Some who view mania as the source of their creativity hesitate to seek treatment out of fear that it will dampen their artistic spirit. But appropriate treatment—usually combining medication with psychotherapy—can help curb more dangerous symptoms, while, ideally, continuing to promote creative expression.
It’s not uncommon for manic episodes to spur creativity—just look at van Gogh, Sir Isaac Newton, Mozart, and Edgar Allen Poe, who are all believed to have been bipolar. The tremendous energy and grandiose sense of productivity that people experience during manic episodes can be beneficial for creativity. However, people often mistake the way they feel with the mania for a sudden surge of creative skill, when, in fact, their creativity never left them. With practice, a person can learn to be creative without manic episodes that risk their health and emotional well-being.
Creative people who have manic episodes are far more likely than the average person is to experience mood swings and depression. Their depressive symptoms can range from mild to severe and may last for months out of the year. Unlike when they are simply not manic, being depressed tends to dampen an individual’s creativity. What makes someone great creatively may lead to suicidal thoughts and impulses.
Some people fear that by treating their mania, they will lose their ability to be creative. However, someone in the throes of a manic episode is likely to have difficulty focusing; their thinking also may become more rapid and chaotic, making it hard to work creatively. Research shows that people with bipolar disorder are more creative when their symptoms are mild or absent rather than during a manic episode.
During a manic episode, a person may become irritable and more prone to disagreement. This can create tension in relationships. Alternatively, they may exhibit hypersexuality, pursuing opportunities for sexual intimacy either inside or outside of the relationship. Their reckless behavior (e.g., promiscuity, gambling, excessive drug use, overspending, etc.) can damage their relationships with their romantic partner, family, friends, and others.
Manic episodes typically involve elevated energy, accelerated thought processes, and an inability to sleep. The sense of euphoria, increased sociability, and impaired judgment can lead someone in a manic state to make poor decisions.
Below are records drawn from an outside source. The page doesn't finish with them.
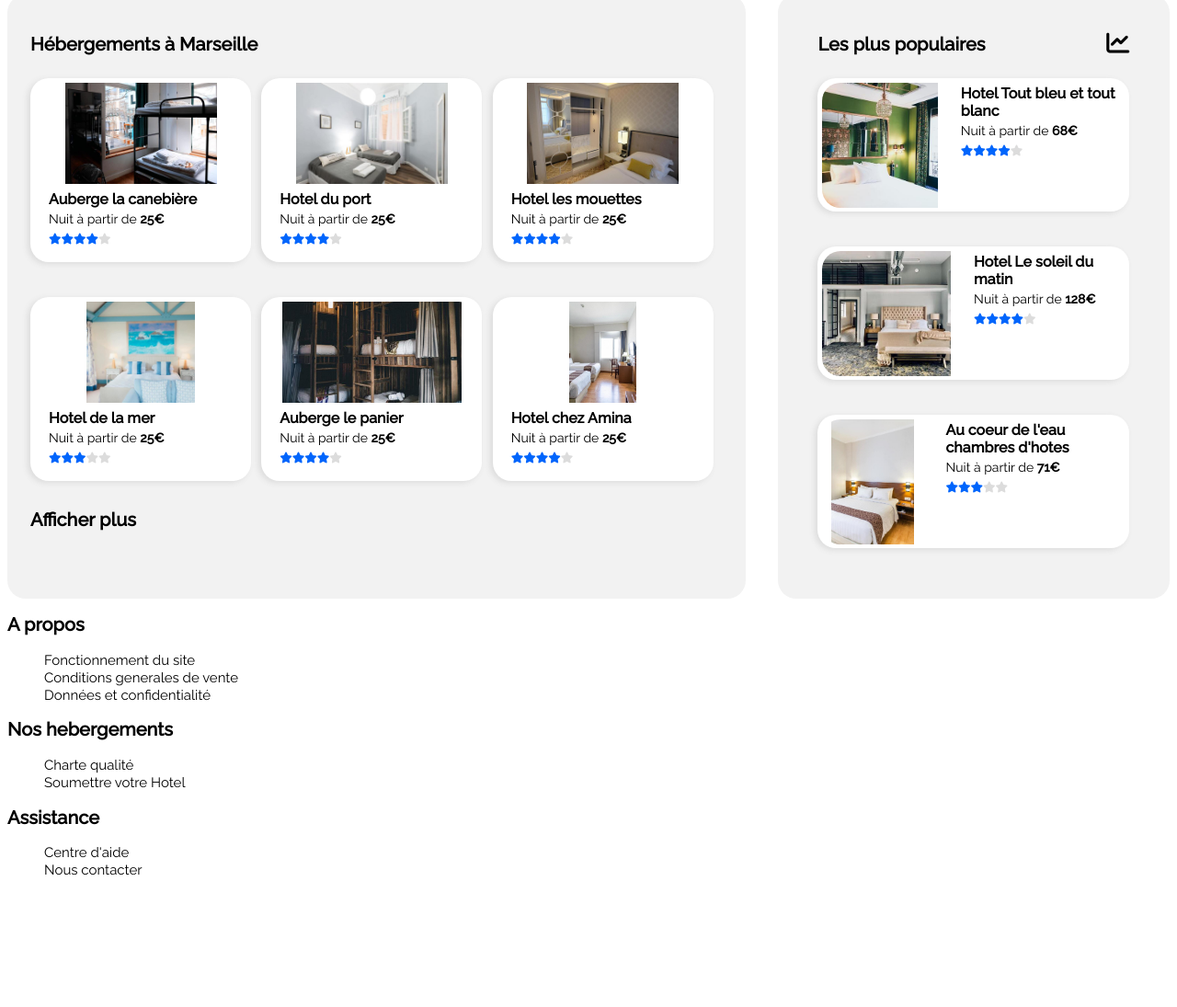
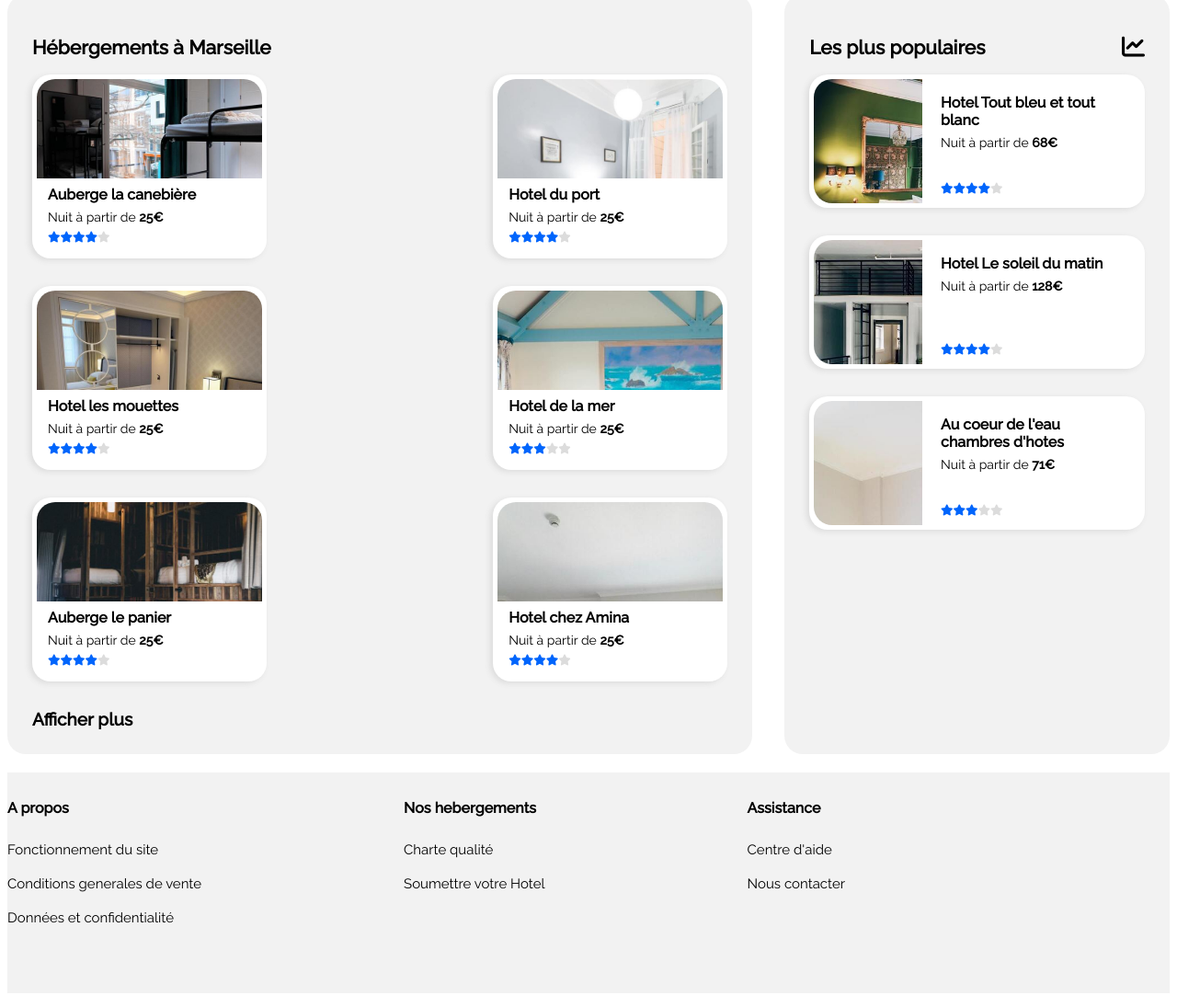
Before and after one commit to jeremiegr/Projet2, a plain HTML site: page booki.html in a window 1280 px wide. Shown: the part 440-1535 px from the top of the page at 92% size. Before the commit the page ends 1411 px from the top, so only its background shows below. Drawn offline with Linux system fonts and the light colour scheme; files whose address does not match are found by name.

Commit message:
clean html css correction bug aside integration footer

```diff
--- a/booki.html
+++ b/booki.html
@@ -15,7 +15,7 @@
                 <nav>
                     <ul>
                         <li class="nav_liens nav_actif"><a href="#" class="a_navigation" >Hébergements</a></li>
-                        <li class="nav_liens"><a href="#" >Activités</a></li>
+                        <li class="nav_liens nav_inactif"><a href="#" >Activités</a></li>
                     </ul>
                 </nav>
             </header>
@@ -25,12 +25,10 @@
                     <h1>Trouvez votre hébergement pour des vacances de reve</h1>
                     <p>En plein centre ville ou en pleine nature</p>
                 </div>
-                <form method="post" action="formulaire.php">
-                    <div class="formulaire">
-                        <label for="recherche"><i class="fas fa-map-marker-alt"></i></label>
-                        <div id="champs"><input  type="search" name="recherche" id="recherche" placeholder="Marseille, France"/></div>
-                        <div id="bouton"><input type="submit" value="Rechercher"/></div>
-                    </div>
+                <form method="post" action="formulaire.php" class="formulaire">
+                    <label for="recherche"><i class="fas fa-map-marker-alt"></i></label>
+                    <div id="champs"><input  type="search" name="recherche" id="recherche" placeholder="Marseille, France"/></div>
+                    <button id="bouton">Rechercher</button>
                 </form>
                 <div id="filtre">
                     <h3>Filtres</h3>
@@ -189,7 +187,7 @@
                             </a>
                         </div>
                     </div>
-                    <h2 class="affichage">Afficher plus</h2>
+                    <a href="#"><p class="affichage"><strong>Afficher plus</strong></p></a>
                 </article>
                 <aside class="partie">
                     <div id="aside_titre">
@@ -204,9 +202,9 @@
                                         <img src="images/hebergements/4_small/emile-guillemot-Bj_rcSC5XfE-unsplash.jpg" alt="un interieur d'habitation"/>
                                     </div>
                                     <div class="vignettes_infos">
-                                        <h3>Hotel Tout bleu et tout blanc</h3>
-                                        <p>Nuit à partir de <strong>68€</strong></p>
-                                        <div class="etoiles">
+                                        <h3 class="haut">Hotel Tout bleu et tout blanc</h3>
+                                        <p class="haut">Nuit à partir de <strong>68€</strong></p>
+                                        <div class="etoiles bas">
                                             <i class="fas fa-star"></i>
                                             <i class="fas fa-star"></i>
                                             <i class="fas fa-star"></i>
@@ -224,9 +222,9 @@
                                         <img src="images/hebergements/4_small/aw-creative-VGs8z60yT2c-unsplash.jpg" alt="un interieur d'habitation"/>
                                     </div>
                                     <div class="vignettes_infos">
-                                        <h3>Hotel Le soleil du matin</h3>
-                                        <p>Nuit à partir de <strong>128€</strong></p>
-                                        <div class="etoiles">
+                                        <h3 class="haut">Hotel Le soleil du matin</h3>
+                                        <p class="haut">Nuit à partir de <strong>128€</strong></p>
+                                        <div class="etoiles bas">
                                             <i class="fas fa-star"></i>
                                             <i class="fas fa-star"></i>
                                             <i class="fas fa-star"></i>
@@ -244,9 +242,9 @@
                                         <img src="images/hebergements/4_small/febrian-zakaria-sjvU0THccQA-unsplash.jpg" alt="un interieur d'habitation"/>
                                     </div>
                                     <div class="vignettes_infos">
-                                        <h3>Au coeur de l'eau chambres d'hotes</h3>
-                                        <p>Nuit à partir de <strong>71€</strong></p>
-                                        <div class="etoiles">
+                                        <h3 class="haut">Au coeur de l'eau chambres d'hotes</h3>
+                                        <p class="haut">Nuit à partir de <strong>71€</strong></p>
+                                        <div class="etoiles bas">
                                             <i class="fas fa-star"></i>
                                             <i class="fas fa-star"></i>
                                             <i class="fas fa-star"></i>
--- a/stylebooki.css
+++ b/stylebooki.css
@@ -9,7 +9,8 @@ body
 #main_body
 {
     max-width: 1300px;
-    margin: auto;
+    margin-left: auto;
+    margin-right: auto;
     /* margin-top: 20px; */
 }
 
@@ -94,6 +95,11 @@ header ul
     border-top: 2px solid #0065FC ;
 }
 
+.nav_inactif:hover
+{
+    text-decoration: underline;
+}
+
 .nav_liens
 {
     padding-top: 30px;
@@ -132,16 +138,12 @@ header ul
 
 /*style formulaire*/
 
-#recherche form
+
+.formulaire
 {
     display: flex;
     height: 50px;
     margin: 20px auto 20px 0px;
-}
-
-.formulaire
-{
-    display: flex;
 }
 
 .formulaire label
@@ -167,7 +169,15 @@ header ul
 {
     display: flex;
     justify-content: center;
+    align-items: center;
     width: 120px;
+    font-weight: bold;
+    font-size: 17px;
+    /* width: 100%; */
+    border: none;
+    background-color: #0065FC;
+    border-radius: 0px 13px 13px 0px;
+    color: white;
 }
 
 
@@ -177,21 +187,8 @@ header ul
     padding-left: 10px;
     font-weight: bold;
     font-size: 17px;
-    max-width: 100%;
+    width: 100%;
 }
-
-.formulaire input[type="submit"]
-{
-    font-weight: bold;
-    font-size: 17px;
-    width: 100%;
-    border: none;
-    background-color: #0065FC;
-    border-radius: 0px 13px 13px 0px;
-    color: white;
-}
-
-
 
 
 /*style barre de filtres*/
@@ -315,15 +312,20 @@ main
     background-color: #F2F2F2;
     /*padding: 25px 20px 20px 35px;*/
     border-radius: 20px;
-    padding: 25px;
+    padding: 27px;
     display: flex;
     flex-direction: column;
 }
 
+.sous_titre
+{
+    font-size: 21px;
+}
+
 article
 {
-    flex: 2;
-    width: 66%;
+    flex: 2.15;
+    /* width: 80%; */
     margin-right: 35px;
 
 }
@@ -332,24 +334,37 @@ article
 {
     display: flex;
     justify-content: space-between;
-    align-items: center;
+    /* align-items: center; */
     flex-wrap: wrap;
 }
 
 .vignettes
 {
     background-color: white;
-    width: 240px;
+    width: 255px;
     height: 200px;
-    margin: 8px 10px 30px 0px;
+    /* margin: 8px 10px 30px 0px; */
+    margin-bottom: 30px;
     border-radius: 20px;
     box-shadow: -3px 2px 6px #Dcdcdc;
 }
 
+.vignettes_conteneur
+{
+    display: flex;
+    flex-direction: column;
+    /* background-color: crimson; */
+    height: 100%;
+    width: 100%;
+    border-radius: 20px;
+    /* width: 240px; */
+    /* height: 200px; */
+}
+
 .vignettes_image
 {
-    display: flex;
-    justify-content: center;
+    /* display: flex; */
+    /* justify-content: center; */
     height: 110px;
     overflow: hidden;
     margin: 5px 5px 0px 5px;
@@ -357,37 +372,50 @@ article
 }
 .vignettes img
 {
-    max-width: 250px;
+    max-width: 300px;
     height: auto;
 }
 
 .vignettes_infos
 {
-    display: flex;
-    flex-direction: column;
-    padding: 5px 5px 5px 20px;
+    /* display: flex; */
+    /* flex-direction: column; */
+    padding: 2px 2px 2px 17px;
+    height: 85px;
+    /* display: flex;  */
+    /* flex-direction: column; */
+    /* justify-content: space-around;  */
+     /* justify-content: first baseline; */
     border-radius: 0 0 20px 20px;
-    height: 80px;
+    /* height: 100%; */
+    /* background-color: brown;  */
+    /* height: 80px; */
 }
 
 .vignettes h3
 {
     font-size: 16px;
-    margin-top: 2px;
-    margin-bottom: 4px;
+    /* background-color: beige;  */
+    margin: 6px 0 0 0;
+    /* margin-top: 2px; */
+    /* margin-bottom: 4px; */
 }
 
 .vignettes p
 {
     font-size: 14px;
-    margin-top: 0px;
-    margin-bottom: 8px;
+    /* background-color: blue; */
+    margin: 7px 0 0 0;
+    /* margin-top: 0px; */
+    /* margin-bottom: 8px;    */
 }
 
 .etoiles
 {
-    margin-top: 0px;
+    /* margin-top: 0px; */
     display: flex;
+    /* background-color: blueviolet; */
+    margin: 8px 0 0 0;
 }
 
 .fa-star
@@ -403,15 +431,16 @@ article
 
 .affichage
 {
-    margin-top: 0px;
+    margin: 0;
+    font-size: 19px;
 }
 
 /*style aside*/
 
 aside
 {
-    flex: 1;
-    width: 32%;
+    flex: 0.85;
+    /* width: 30%; */
     display: flex;
     flex-direction: column;
     align-items: center;
@@ -422,7 +451,7 @@ aside
     display: flex;
     justify-content: space-between;
     align-items: center;
-    width: 90%;
+    width: 100%;
 }
 
 .fa-chart-line
@@ -432,18 +461,12 @@ aside
 
 #populaires
 {
-    width: 90%;
-    height: 100%;
+    /* width: 90%; */
+    /* height: 100%; */
     display: flex;
     flex-direction: column;
     justify-content: space-between;
     padding: 0;
-}
-
-
-aside .vignettes_conteneur
-{
-    display: flex;
 }
 
 aside .vignettes
@@ -453,15 +476,93 @@ aside .vignettes
 
 }
 
+aside .vignettes_conteneur
+{
+    flex-direction: row;
+    /* background-color: crimson; */
+}
+
 aside .vignettes_image
 {
     border-radius: 20px 0 0 20px;
-    width: 150px;
-    height: 136px;
+    width: 230px;
+    height: 135px;
+    /* height: 136px; */
+}
+
+aside .vignettes_infos
+{
+    /* display: flex; */
+    /* flex-direction: column; */
+    padding: 15px 35px 15px 15px;
+    width: 100%;
+    height: 115px;
+    /* background-color: cyan; */
+    /* height: 85px; */
+    /* display: flex;  */
+    /* flex-direction: column; */
+    /* justify-content: space-around;  */
+     /* justify-content: first baseline; */
+    border-radius: 0 20px 20px 0;
+    display: flex;
+    flex-direction: column;
+    /* height: 100%; */
+    /* background-color: brown;  */
+    /* height: 80px; */
+}
+
+.bas
+{
+    margin-top: auto;
 }
 
 aside img
 {
-    max-width: 500px;
-    height: auto;
+    /* max-width: 500px; */
+    /* height: auto; */
 }
+
+
+/* style footer */
+
+footer
+{
+    height: 240px;
+    background-color: #F2F2F2;
+    display: flex;
+    /* justify-content: space-between; */
+    align-items: center;
+    margin-top: 20px;
+}
+
+footer h2
+{
+    font-size: 16px;
+}
+
+.footer_section
+{
+    margin-right: 220px;
+    padding-top: 30px;
+    height: 100%;
+    /* background-color: cyan; */
+}
+
+.footer_section ul
+{
+    padding-left: 0;
+    padding-top: 10px;
+    display: flex;
+    flex-direction: column;
+    /* background-color: darkblue; */
+}
+
+.footer_section li
+{
+    margin-bottom: 18px;
+}
+
+.footer_section li:hover
+{
+    text-decoration: underline;
+}
```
People with manic partners find themselves doubting the feelings their partner expresses during a manic episode. Mania can also manifest as increased irritability that results in an individual being on-edge and treating others harshly. The elevated libido that frequently accompanies manic episodes can lead to risky sexual behavior with consequences that crop up later.
Since relationships with mania are at a higher risk for separation or divorce, couples best cope with bipolar disorder and manic episodes with the help of professional support that can intervene during more symptomatic periods. Partners often find comfort in confiding in parents who can encourage optimism during difficult times and offer practical assistance. Friends and children can also be sources of motivation and emotional resilience. Successful partners use healthy coping strategies, such as avoiding strong emotional reactions, practicing acceptance, and focusing on the positive. Maintaining routines and taking care of oneself is essential.
It can be hard to know what to do when a loved one shows signs of mania (or hypomania). Having a practical understanding of the challenges involved can help you and your loved one set realistic expectations for their behavior. When a loved one becomes manic, don’t take it personally. Try to avoid using patronizing or combative language. Just spend time with them and be as supportive as you can; if possible, encourage them to get some sleep. Share your concerns with your loved one, and encourage them to follow through reach out to a professional for help.